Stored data
┌──

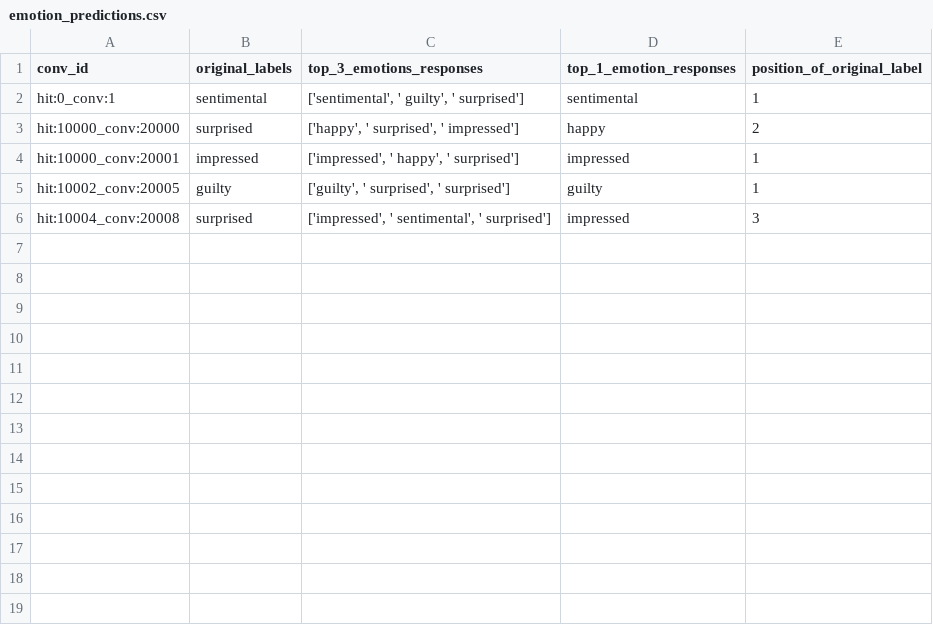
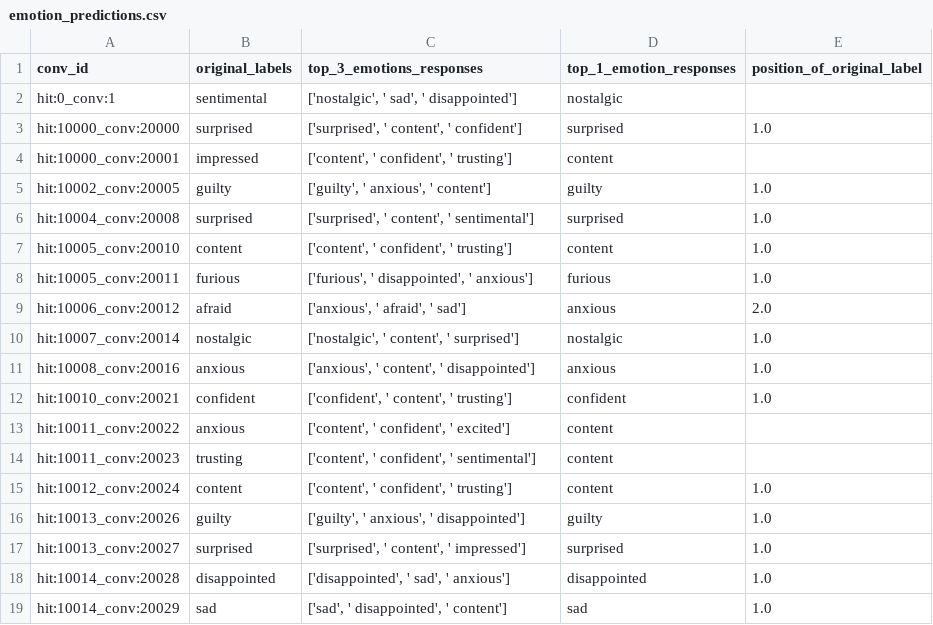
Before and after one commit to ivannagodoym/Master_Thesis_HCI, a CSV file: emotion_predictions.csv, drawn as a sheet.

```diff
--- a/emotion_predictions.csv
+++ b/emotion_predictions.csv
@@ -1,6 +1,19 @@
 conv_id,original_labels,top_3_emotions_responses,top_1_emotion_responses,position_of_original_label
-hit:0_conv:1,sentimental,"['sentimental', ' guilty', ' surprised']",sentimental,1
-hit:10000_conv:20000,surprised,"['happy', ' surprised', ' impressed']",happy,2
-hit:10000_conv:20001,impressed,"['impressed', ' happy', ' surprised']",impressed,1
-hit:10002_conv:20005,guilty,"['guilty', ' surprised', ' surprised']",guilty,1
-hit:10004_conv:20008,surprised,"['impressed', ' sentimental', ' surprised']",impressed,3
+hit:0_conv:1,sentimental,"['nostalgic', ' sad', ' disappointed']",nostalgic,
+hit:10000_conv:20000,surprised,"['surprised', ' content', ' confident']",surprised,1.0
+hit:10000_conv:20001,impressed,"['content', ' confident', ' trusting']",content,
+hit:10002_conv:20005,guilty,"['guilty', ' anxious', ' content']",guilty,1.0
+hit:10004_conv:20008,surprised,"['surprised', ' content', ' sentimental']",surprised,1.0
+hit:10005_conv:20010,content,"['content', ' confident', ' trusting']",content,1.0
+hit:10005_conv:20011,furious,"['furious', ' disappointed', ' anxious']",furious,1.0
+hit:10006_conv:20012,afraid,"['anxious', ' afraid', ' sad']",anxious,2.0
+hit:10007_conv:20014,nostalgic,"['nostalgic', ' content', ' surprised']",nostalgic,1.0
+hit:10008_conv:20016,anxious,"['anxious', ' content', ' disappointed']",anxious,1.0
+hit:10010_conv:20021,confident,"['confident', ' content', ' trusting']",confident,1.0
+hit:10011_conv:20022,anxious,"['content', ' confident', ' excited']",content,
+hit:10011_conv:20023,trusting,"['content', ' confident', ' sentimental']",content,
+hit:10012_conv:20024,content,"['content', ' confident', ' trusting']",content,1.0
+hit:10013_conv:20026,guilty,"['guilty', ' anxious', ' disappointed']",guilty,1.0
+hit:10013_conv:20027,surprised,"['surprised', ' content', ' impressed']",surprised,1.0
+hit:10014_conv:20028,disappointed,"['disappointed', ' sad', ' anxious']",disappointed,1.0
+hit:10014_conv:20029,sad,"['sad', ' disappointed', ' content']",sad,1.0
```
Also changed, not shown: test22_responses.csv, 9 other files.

└──
┌──

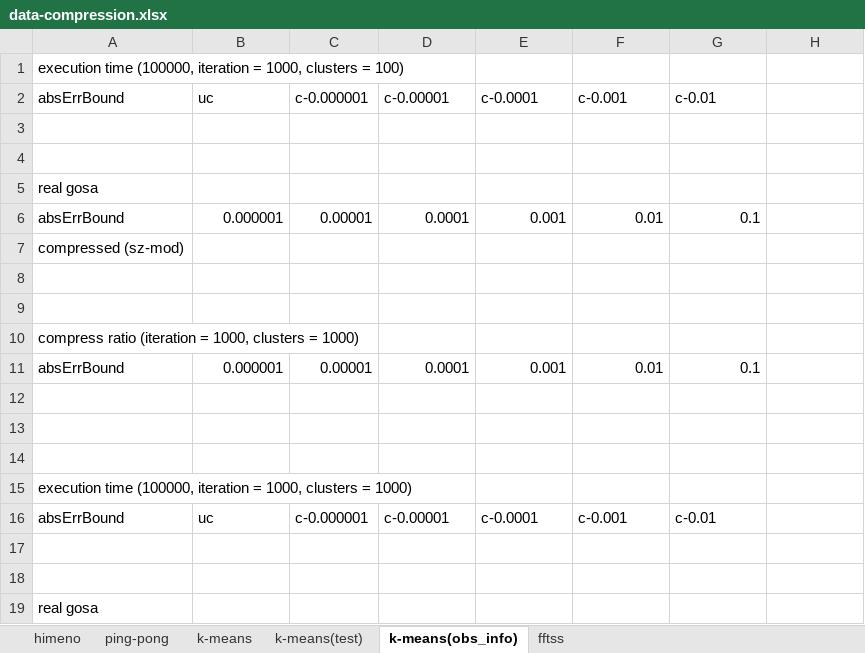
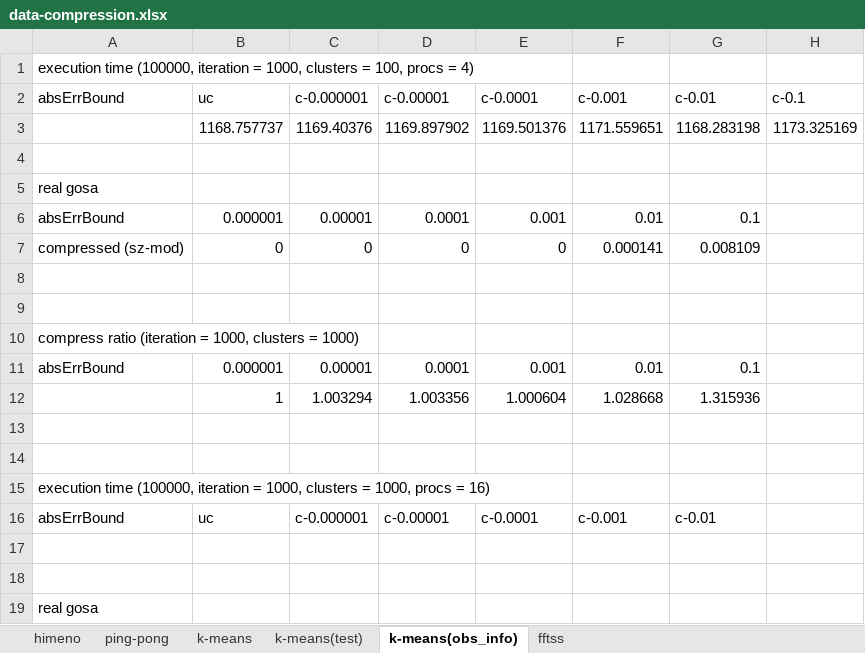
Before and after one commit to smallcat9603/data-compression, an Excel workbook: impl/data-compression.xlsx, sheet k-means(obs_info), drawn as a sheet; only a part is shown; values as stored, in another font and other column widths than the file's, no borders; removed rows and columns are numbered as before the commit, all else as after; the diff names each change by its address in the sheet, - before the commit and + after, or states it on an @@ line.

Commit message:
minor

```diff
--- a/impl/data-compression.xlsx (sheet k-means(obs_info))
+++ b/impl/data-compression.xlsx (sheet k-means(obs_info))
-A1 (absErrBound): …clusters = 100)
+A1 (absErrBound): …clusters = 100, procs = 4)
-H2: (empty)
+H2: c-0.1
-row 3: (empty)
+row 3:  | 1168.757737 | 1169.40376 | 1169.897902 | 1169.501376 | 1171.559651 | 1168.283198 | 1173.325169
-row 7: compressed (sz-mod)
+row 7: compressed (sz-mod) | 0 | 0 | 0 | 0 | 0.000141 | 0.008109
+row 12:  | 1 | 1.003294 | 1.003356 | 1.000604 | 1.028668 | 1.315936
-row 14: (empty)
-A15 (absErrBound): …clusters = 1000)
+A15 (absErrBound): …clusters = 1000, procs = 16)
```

└──

#### [What the task requires]
Copy down every line of the entries containing the word "guilty".

#### [Solution to the exercise]
-hit:0_conv:1,sentimental,"['sentimental', ' guilty', ' surprised']",sentimental,1
-hit:10002_conv:20005,guilty,"['guilty', ' surprised', ' surprised']",guilty,1
+hit:10002_conv:20005,guilty,"['guilty', ' anxious', ' content']",guilty,1.0
+hit:10013_conv:20026,guilty,"['guilty', ' anxious', ' disappointed']",guilty,1.0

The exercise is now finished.